Walt Whitman seemed to anticipate Lincoln, orbiting him like a moon. Years before he first used Lincoln’s name in print, he described to a friend his dream of an American leader.
I would be much pleased to see some heroic, shrewd, fully-informed, healthy-bodied, middle-aged, beard-faced American blacksmith or boatman come down from the West across the Alleghenies, and walk into the Presidency, dressed in a clean suit of working attire, and with the tan all over his face, breast, and arms; I would certainly vote for that sort of man, possessing the due requirements, before any other candidate.
Inspired by the war he relocated from New York to Washington, scrambling to find government work while volunteering as a nurse in army hospitals. Though he never met Lincoln, they often crossed paths. Whitman once commented in a letter to his mother that, “I guess Lincoln gets almost nearer me than anybody else.”
Lincoln’s murder inspired a creative outpouring from Whitman, from which he would earn a reputation as America’s national poet. As Lincoln, an unpopular, controversial and broadly disliked President was transmuted into civic sainthood, Whitman became his priest and prophet. Though we fondly remember elegies like “When Lilacs Last in the Dooryards Bloomed,” Whitman could not have achieved his hallowed national stature without works we are less inclined to revere and tend to selectively forget.
Whitman’s elegies to Lincoln were a bridge to his more powerful role as the poet of national reconciliation.
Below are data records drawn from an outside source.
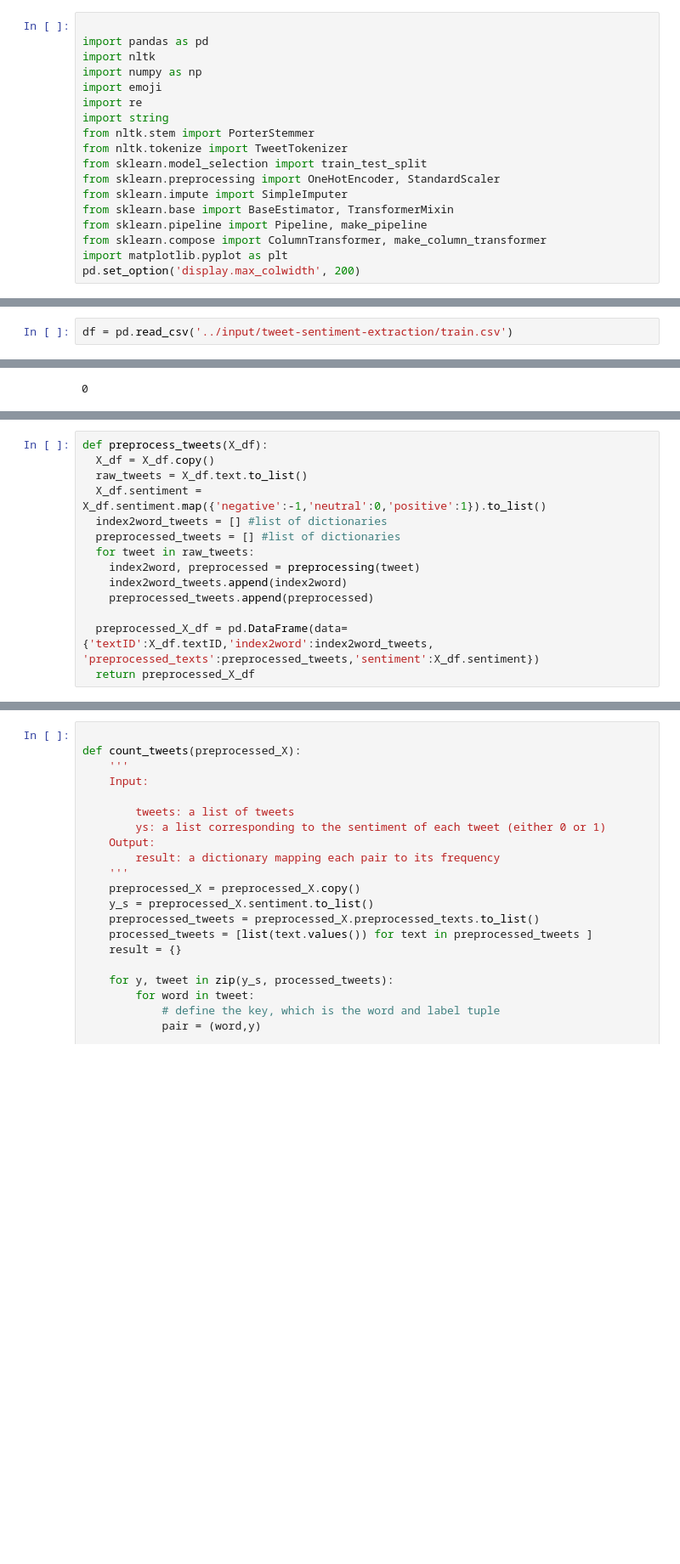
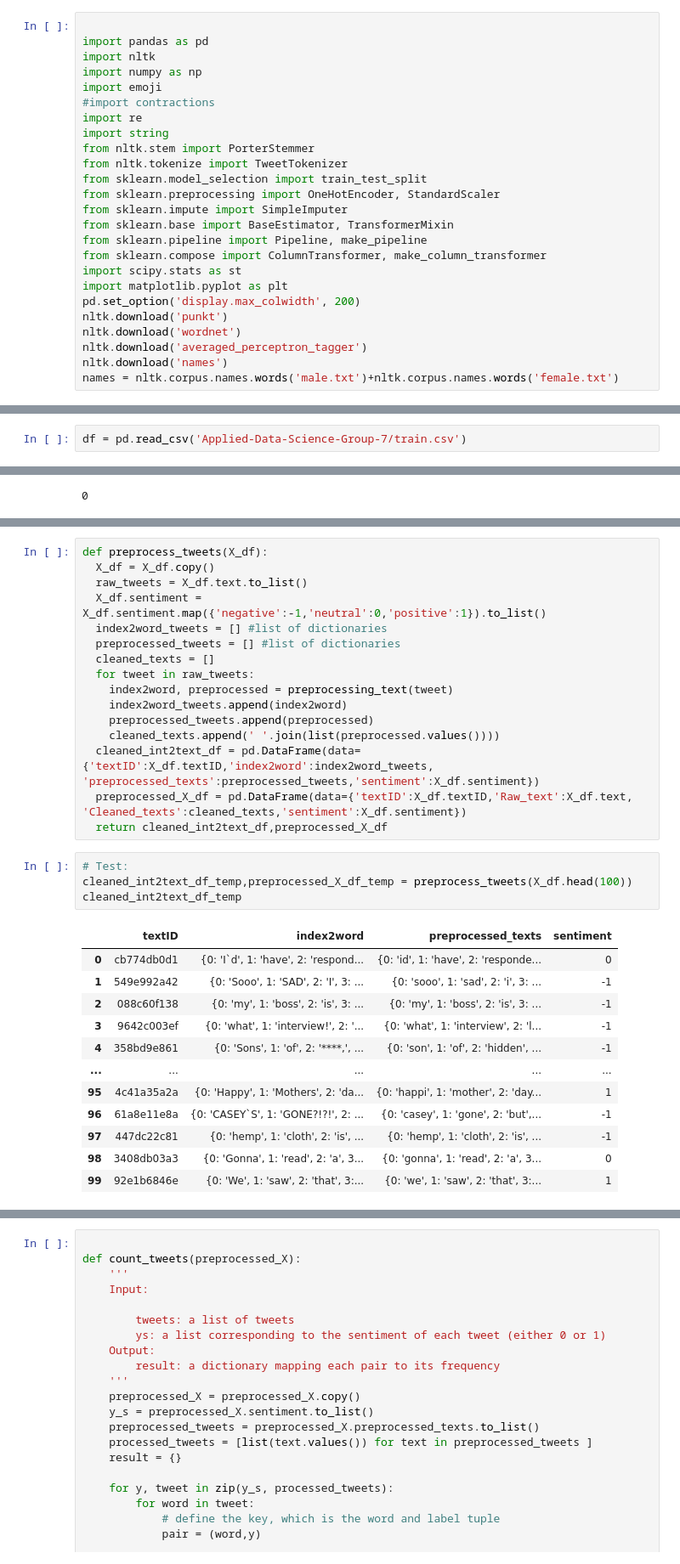
Before and after one commit to hoanglam372000/Applied-Data-Science-Group-7, a Jupyter notebook: Notebooks/Baseline_Tweet_Sentiment_Extraction.ipynb, the cells around one changed output, grey strips where cells are left out. Shown at 85% size. Drawn from its saved outputs; the diff is of its cells as text; blank space fills up the shorter version.

```diff
--- a/Notebooks/Baseline_Tweet_Sentiment_Extraction.ipynb
+++ b/Notebooks/Baseline_Tweet_Sentiment_Extraction.ipynb
@@ -40,6 +69,7 @@ import pandas as pd
 import nltk
 import numpy as np
 import emoji
+#import contractions
 import re
 import string
 from nltk.stem import PorterStemmer
@@ -50,5 +80,11 @@ from sklearn.impute import SimpleImputer
 from sklearn.base import BaseEstimator, TransformerMixin
 from sklearn.pipeline import Pipeline, make_pipeline
 from sklearn.compose import ColumnTransformer, make_column_transformer
+import scipy.stats as st
 import matplotlib.pyplot as plt
 pd.set_option('display.max_colwidth', 200)
+nltk.download('punkt')
+nltk.download('wordnet')
+nltk.download('averaged_perceptron_tagger')
+nltk.download('names')
+names = nltk.corpus.names.words('male.txt')+nltk.corpus.names.words('female.txt')
@@ -61,5 +111,5 @@ False
 # %%
-df = pd.read_csv('../input/tweet-sentiment-extraction/train.csv')
+df = pd.read_csv('Applied-Data-Science-Group-7/train.csv')
 # %%
 df
 # %% [output]
@@ -212,10 +289,29 @@ def preprocess_tweets(X_df):
   X_df.sentiment = X_df.sentiment.map({'negative':-1,'neutral':0,'positive':1}).to_list()
   index2word_tweets = [] #list of dictionaries
   preprocessed_tweets = [] #list of dictionaries
+  cleaned_texts = []
   for tweet in raw_tweets:
-    index2word, preprocessed = preprocessing(tweet)
+    index2word, preprocessed = preprocessing_text(tweet)
     index2word_tweets.append(index2word)
     preprocessed_tweets.append(preprocessed)
-
-  preprocessed_X_df = pd.DataFrame(data={'textID':X_df.textID,'index2word':index2word_tweets, 'preprocessed_texts':preprocessed_tweets,'sentiment':X_df.sentiment})
-  return preprocessed_X_df
+    cleaned_texts.append(' '.join(list(preprocessed.values())))
+  cleaned_int2text_df = pd.DataFrame(data={'textID':X_df.textID,'index2word':index2word_tweets, 'preprocessed_texts':preprocessed_tweets,'sentiment':X_df.sentiment})
+  preprocessed_X_df = pd.DataFrame(data={'textID':X_df.textID,'Raw_text':X_df.text, 'Cleaned_texts':cleaned_texts,'sentiment':X_df.sentiment})
+  return cleaned_int2text_df,preprocessed_X_df
+# %%
+# Test:
+cleaned_int2text_df_temp,preprocessed_X_df_temp = preprocess_tweets(X_df.head(100))
+cleaned_int2text_df_temp
+# %% [output]
+|  | textID | index2word | preprocessed_texts | sentiment |
+| 0 | cb774db0d1 | {0: 'I`d', 1: 'have', 2: 'respond... | {0: 'id', 1: 'have', 2: 'responde... | 0 |
+| 1 | 549e992a42 | {0: 'Sooo', 1: 'SAD', 2: 'I', 3: ... | {0: 'sooo', 1: 'sad', 2: 'i', 3: ... | -1 |
+| 2 | 088c60f138 | {0: 'my', 1: 'boss', 2: 'is', 3: ... | {0: 'my', 1: 'boss', 2: 'is', 3: ... | -1 |
+| 3 | 9642c003ef | {0: 'what', 1: 'interview!', 2: '... | {0: 'what', 1: 'interview', 2: 'l... | -1 |
+| 4 | 358bd9e861 | {0: 'Sons', 1: 'of', 2: '****,', ... | {0: 'son', 1: 'of', 2: 'hidden', ... | -1 |
+| ... | ... | ... | ... | ... |
+| 95 | 4c41a35a2a | {0: 'Happy', 1: 'Mothers', 2: 'da... | {0: 'happi', 1: 'mother', 2: 'day... | 1 |
+| 96 | 61a8e11e8a | {0: 'CASEY`S', 1: 'GONE?!?!', 2: ... | {0: 'casey', 1: 'gone', 2: 'but',... | -1 |
+| 97 | 447dc22c81 | {0: 'hemp', 1: 'cloth', 2: 'is', ... | {0: 'hemp', 1: 'cloth', 2: 'is', ... | -1 |
+| 98 | 3408db03a3 | {0: 'Gonna', 1: 'read', 2: 'a', 3... | {0: 'gonna', 1: 'read', 2: 'a', 3... | 0 |
+| 99 | 92e1b6846e | {0: 'We', 1: 'saw', 2: 'that', 3:... | {0: 'we', 1: 'saw', 2: 'that', 3:... | 1 |
```
Also changed, not shown: parts of 59 cells of this notebook.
His stature as Lincoln’s muse placed him in a unique position to promote and define a new mythology of white supremacy, an ethic that could join light-skinned people from all over the country together in a new spirit of unity.
Artists amplify a mythology, giving it form and narrative, packaging it up for contagion. Whitman didn’t invent Lincoln, the man, but he may have invented Lincoln the everyman hero, the god in our civic pantheon. Myths follow power, but in the years after the Civil War many powers vied to dominate the American future. Artists like Whitman made choices that tipped the scales in this battle toward terrible ends.
Ralph Waldo Emerson in the 1840’s had made plain the power of artists to define a nation. His essay, “The Poet,” was an explicit call for “men of more delicate ear” to put to words the “primal warblings” that then become “the song of nations.”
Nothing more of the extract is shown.